*What to work on*
Repeat the records given below in full, with no changes.

*Provided records*
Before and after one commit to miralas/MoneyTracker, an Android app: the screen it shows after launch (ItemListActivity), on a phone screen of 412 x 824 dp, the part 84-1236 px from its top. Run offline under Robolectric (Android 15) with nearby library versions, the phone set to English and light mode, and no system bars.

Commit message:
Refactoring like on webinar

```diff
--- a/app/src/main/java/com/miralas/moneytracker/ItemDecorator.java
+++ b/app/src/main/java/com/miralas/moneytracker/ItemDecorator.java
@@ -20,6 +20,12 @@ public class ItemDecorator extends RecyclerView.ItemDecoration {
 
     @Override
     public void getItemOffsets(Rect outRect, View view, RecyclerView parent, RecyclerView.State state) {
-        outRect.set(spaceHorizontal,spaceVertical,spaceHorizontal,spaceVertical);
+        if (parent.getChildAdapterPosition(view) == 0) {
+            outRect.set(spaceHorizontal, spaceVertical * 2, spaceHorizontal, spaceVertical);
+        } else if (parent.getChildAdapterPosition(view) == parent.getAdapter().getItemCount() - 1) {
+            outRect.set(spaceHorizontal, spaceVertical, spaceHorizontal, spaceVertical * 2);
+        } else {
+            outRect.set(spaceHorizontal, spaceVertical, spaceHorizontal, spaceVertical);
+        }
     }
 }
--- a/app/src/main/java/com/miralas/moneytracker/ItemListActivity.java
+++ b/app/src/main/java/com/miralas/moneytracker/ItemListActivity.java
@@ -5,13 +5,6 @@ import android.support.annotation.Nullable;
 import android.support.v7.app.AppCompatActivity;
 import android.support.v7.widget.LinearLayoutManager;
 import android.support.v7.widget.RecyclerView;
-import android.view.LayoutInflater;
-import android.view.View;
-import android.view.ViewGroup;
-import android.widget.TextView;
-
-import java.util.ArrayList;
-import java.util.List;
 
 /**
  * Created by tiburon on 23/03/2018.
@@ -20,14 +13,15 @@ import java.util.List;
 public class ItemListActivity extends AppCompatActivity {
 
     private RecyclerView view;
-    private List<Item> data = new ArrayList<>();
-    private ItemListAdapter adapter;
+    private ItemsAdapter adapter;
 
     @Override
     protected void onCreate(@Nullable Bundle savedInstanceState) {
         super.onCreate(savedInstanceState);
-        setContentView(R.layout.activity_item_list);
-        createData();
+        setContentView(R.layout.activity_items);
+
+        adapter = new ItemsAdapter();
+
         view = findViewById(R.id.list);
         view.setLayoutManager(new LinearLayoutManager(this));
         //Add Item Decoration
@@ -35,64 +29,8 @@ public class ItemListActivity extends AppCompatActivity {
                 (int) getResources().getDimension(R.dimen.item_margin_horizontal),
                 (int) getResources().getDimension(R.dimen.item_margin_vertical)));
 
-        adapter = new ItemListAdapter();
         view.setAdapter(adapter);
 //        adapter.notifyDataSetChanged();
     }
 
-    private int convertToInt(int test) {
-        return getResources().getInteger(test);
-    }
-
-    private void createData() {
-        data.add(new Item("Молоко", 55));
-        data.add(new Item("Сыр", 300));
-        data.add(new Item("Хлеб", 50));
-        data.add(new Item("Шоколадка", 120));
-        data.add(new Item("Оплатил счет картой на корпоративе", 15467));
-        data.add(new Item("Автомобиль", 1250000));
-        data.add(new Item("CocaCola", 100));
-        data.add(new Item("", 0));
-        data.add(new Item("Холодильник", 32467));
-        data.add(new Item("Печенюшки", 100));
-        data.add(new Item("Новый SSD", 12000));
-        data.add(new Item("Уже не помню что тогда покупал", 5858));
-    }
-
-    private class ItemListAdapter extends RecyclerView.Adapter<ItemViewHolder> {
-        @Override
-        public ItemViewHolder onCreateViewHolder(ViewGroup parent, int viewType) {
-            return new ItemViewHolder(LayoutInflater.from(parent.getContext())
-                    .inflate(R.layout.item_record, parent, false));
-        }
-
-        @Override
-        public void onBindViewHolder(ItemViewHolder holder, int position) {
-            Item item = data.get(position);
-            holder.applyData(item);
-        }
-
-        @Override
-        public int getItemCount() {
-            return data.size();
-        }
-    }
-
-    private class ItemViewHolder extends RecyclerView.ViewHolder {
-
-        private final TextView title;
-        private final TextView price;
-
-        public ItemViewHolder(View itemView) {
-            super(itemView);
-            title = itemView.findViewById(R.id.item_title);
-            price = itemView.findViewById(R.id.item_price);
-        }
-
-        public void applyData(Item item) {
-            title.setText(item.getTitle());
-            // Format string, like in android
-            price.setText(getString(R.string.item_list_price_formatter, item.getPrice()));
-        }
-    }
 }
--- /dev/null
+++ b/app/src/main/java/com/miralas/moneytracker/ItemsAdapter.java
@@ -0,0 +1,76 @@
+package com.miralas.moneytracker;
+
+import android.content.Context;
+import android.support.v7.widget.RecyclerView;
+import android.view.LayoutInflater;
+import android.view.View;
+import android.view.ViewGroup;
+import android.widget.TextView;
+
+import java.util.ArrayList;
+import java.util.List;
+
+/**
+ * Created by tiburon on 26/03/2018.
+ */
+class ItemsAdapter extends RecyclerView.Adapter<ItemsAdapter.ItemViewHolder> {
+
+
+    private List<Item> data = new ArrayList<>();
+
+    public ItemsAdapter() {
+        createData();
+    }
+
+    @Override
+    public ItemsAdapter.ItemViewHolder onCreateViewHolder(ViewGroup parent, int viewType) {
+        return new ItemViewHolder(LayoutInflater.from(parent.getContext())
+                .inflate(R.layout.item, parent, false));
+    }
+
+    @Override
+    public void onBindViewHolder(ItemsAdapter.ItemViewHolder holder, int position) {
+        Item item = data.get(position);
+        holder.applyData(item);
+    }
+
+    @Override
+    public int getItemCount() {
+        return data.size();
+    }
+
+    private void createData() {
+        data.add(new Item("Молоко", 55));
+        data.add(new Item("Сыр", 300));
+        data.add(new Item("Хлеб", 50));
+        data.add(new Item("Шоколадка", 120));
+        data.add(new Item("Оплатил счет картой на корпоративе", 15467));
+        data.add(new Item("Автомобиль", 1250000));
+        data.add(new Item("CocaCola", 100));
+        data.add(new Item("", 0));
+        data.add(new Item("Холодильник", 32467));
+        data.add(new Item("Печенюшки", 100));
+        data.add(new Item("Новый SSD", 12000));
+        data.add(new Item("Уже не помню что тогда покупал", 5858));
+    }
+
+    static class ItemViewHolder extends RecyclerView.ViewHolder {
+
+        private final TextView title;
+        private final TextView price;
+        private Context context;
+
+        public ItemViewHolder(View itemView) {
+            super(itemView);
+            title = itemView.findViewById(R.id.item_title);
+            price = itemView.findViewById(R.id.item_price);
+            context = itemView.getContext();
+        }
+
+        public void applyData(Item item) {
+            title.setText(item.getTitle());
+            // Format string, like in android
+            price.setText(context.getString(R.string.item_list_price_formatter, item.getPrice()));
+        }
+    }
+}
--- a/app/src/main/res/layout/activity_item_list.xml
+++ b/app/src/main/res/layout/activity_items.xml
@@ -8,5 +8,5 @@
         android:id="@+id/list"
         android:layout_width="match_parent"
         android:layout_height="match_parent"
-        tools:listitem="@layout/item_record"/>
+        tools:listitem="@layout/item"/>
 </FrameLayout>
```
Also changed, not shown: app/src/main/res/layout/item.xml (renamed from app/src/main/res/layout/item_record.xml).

*Problem solution*
Before and after one commit to miralas/MoneyTracker, an Android app: the screen it shows after launch (ItemListActivity), on a phone screen of 412 x 824 dp, the part 84-1236 px from its top. Run offline under Robolectric (Android 15) with nearby library versions, the phone set to English and light mode, and no system bars.

Commit message:
Refactoring like on webinar

```diff
--- a/app/src/main/java/com/miralas/moneytracker/ItemDecorator.java
+++ b/app/src/main/java/com/miralas/moneytracker/ItemDecorator.java
@@ -20,6 +20,12 @@ public class ItemDecorator extends RecyclerView.ItemDecoration {
 
     @Override
     public void getItemOffsets(Rect outRect, View view, RecyclerView parent, RecyclerView.State state) {
-        outRect.set(spaceHorizontal,spaceVertical,spaceHorizontal,spaceVertical);
+        if (parent.getChildAdapterPosition(view) == 0) {
+            outRect.set(spaceHorizontal, spaceVertical * 2, spaceHorizontal, spaceVertical);
+        } else if (parent.getChildAdapterPosition(view) == parent.getAdapter().getItemCount() - 1) {
+            outRect.set(spaceHorizontal, spaceVertical, spaceHorizontal, spaceVertical * 2);
+        } else {
+            outRect.set(spaceHorizontal, spaceVertical, spaceHorizontal, spaceVertical);
+        }
     }
 }
--- a/app/src/main/java/com/miralas/moneytracker/ItemListActivity.java
+++ b/app/src/main/java/com/miralas/moneytracker/ItemListActivity.java
@@ -5,13 +5,6 @@ import android.support.annotation.Nullable;
 import android.support.v7.app.AppCompatActivity;
 import android.support.v7.widget.LinearLayoutManager;
 import android.support.v7.widget.RecyclerView;
-import android.view.LayoutInflater;
-import android.view.View;
-import android.view.ViewGroup;
-import android.widget.TextView;
-
-import java.util.ArrayList;
-import java.util.List;
 
 /**
  * Created by tiburon on 23/03/2018.
@@ -20,14 +13,15 @@ import java.util.List;
 public class ItemListActivity extends AppCompatActivity {
 
     private RecyclerView view;
-    private List<Item> data = new ArrayList<>();
-    private ItemListAdapter adapter;
+    private ItemsAdapter adapter;
 
     @Override
     protected void onCreate(@Nullable Bundle savedInstanceState) {
         super.onCreate(savedInstanceState);
-        setContentView(R.layout.activity_item_list);
-        createData();
+        setContentView(R.layout.activity_items);
+
+        adapter = new ItemsAdapter();
+
         view = findViewById(R.id.list);
         view.setLayoutManager(new LinearLayoutManager(this));
         //Add Item Decoration
@@ -35,64 +29,8 @@ public class ItemListActivity extends AppCompatActivity {
                 (int) getResources().getDimension(R.dimen.item_margin_horizontal),
                 (int) getResources().getDimension(R.dimen.item_margin_vertical)));
 
-        adapter = new ItemListAdapter();
         view.setAdapter(adapter);
 //        adapter.notifyDataSetChanged();
     }
 
-    private int convertToInt(int test) {
-        return getResources().getInteger(test);
-    }
-
-    private void createData() {
-        data.add(new Item("Молоко", 55));
-        data.add(new Item("Сыр", 300));
-        data.add(new Item("Хлеб", 50));
-        data.add(new Item("Шоколадка", 120));
-        data.add(new Item("Оплатил счет картой на корпоративе", 15467));
-        data.add(new Item("Автомобиль", 1250000));
-        data.add(new Item("CocaCola", 100));
-        data.add(new Item("", 0));
-        data.add(new Item("Холодильник", 32467));
-        data.add(new Item("Печенюшки", 100));
-        data.add(new Item("Новый SSD", 12000));
-        data.add(new Item("Уже не помню что тогда покупал", 5858));
-    }
-
-    private class ItemListAdapter extends RecyclerView.Adapter<ItemViewHolder> {
-        @Override
-        public ItemViewHolder onCreateViewHolder(ViewGroup parent, int viewType) {
-            return new ItemViewHolder(LayoutInflater.from(parent.getContext())
-                    .inflate(R.layout.item_record, parent, false));
-        }
-
-        @Override
-        public void onBindViewHolder(ItemViewHolder holder, int position) {
-            Item item = data.get(position);
-            holder.applyData(item);
-        }
-
-        @Override
-        public int getItemCount() {
-            return data.size();
-        }
-    }
-
-    private class ItemViewHolder extends RecyclerView.ViewHolder {
-
-        private final TextView title;
-        private final TextView price;
-
-        public ItemViewHolder(View itemView) {
-            super(itemView);
-            title = itemView.findViewById(R.id.item_title);
-            price = itemView.findViewById(R.id.item_price);
-        }
-
-        public void applyData(Item item) {
-            title.setText(item.getTitle());
-            // Format string, like in android
-            price.setText(getString(R.string.item_list_price_formatter, item.getPrice()));
-        }
-    }
 }
--- /dev/null
+++ b/app/src/main/java/com/miralas/moneytracker/ItemsAdapter.java
@@ -0,0 +1,76 @@
+package com.miralas.moneytracker;
+
+import android.content.Context;
+import android.support.v7.widget.RecyclerView;
+import android.view.LayoutInflater;
+import android.view.View;
+import android.view.ViewGroup;
+import android.widget.TextView;
+
+import java.util.ArrayList;
+import java.util.List;
+
+/**
+ * Created by tiburon on 26/03/2018.
+ */
+class ItemsAdapter extends RecyclerView.Adapter<ItemsAdapter.ItemViewHolder> {
+
+
+    private List<Item> data = new ArrayList<>();
+
+    public ItemsAdapter() {
+        createData();
+    }
+
+    @Override
+    public ItemsAdapter.ItemViewHolder onCreateViewHolder(ViewGroup parent, int viewType) {
+        return new ItemViewHolder(LayoutInflater.from(parent.getContext())
+                .inflate(R.layout.item, parent, false));
+    }
+
+    @Override
+    public void onBindViewHolder(ItemsAdapter.ItemViewHolder holder, int position) {
+        Item item = data.get(position);
+        holder.applyData(item);
+    }
+
+    @Override
+    public int getItemCount() {
+        return data.size();
+    }
+
+    private void createData() {
+        data.add(new Item("Молоко", 55));
+        data.add(new Item("Сыр", 300));
+        data.add(new Item("Хлеб", 50));
+        data.add(new Item("Шоколадка", 120));
+        data.add(new Item("Оплатил счет картой на корпоративе", 15467));
+        data.add(new Item("Автомобиль", 1250000));
+        data.add(new Item("CocaCola", 100));
+        data.add(new Item("", 0));
+        data.add(new Item("Холодильник", 32467));
+        data.add(new Item("Печенюшки", 100));
+        data.add(new Item("Новый SSD", 12000));
+        data.add(new Item("Уже не помню что тогда покупал", 5858));
+    }
+
+    static class ItemViewHolder extends RecyclerView.ViewHolder {
+
+        private final TextView title;
+        private final TextView price;
+        private Context context;
+
+        public ItemViewHolder(View itemView) {
+            super(itemView);
+            title = itemView.findViewById(R.id.item_title);
+            price = itemView.findViewById(R.id.item_price);
+            context = itemView.getContext();
+        }
+
+        public void applyData(Item item) {
+            title.setText(item.getTitle());
+            // Format string, like in android
+            price.setText(context.getString(R.string.item_list_price_formatter, item.getPrice()));
+        }
+    }
+}
--- a/app/src/main/res/layout/activity_item_list.xml
+++ b/app/src/main/res/layout/activity_items.xml
@@ -8,5 +8,5 @@
         android:id="@+id/list"
         android:layout_width="match_parent"
         android:layout_height="match_parent"
-        tools:listitem="@layout/item_record"/>
+        tools:listitem="@layout/item"/>
 </FrameLayout>
```
Also changed, not shown: app/src/main/res/layout/item.xml (renamed from app/src/main/res/layout/item_record.xml).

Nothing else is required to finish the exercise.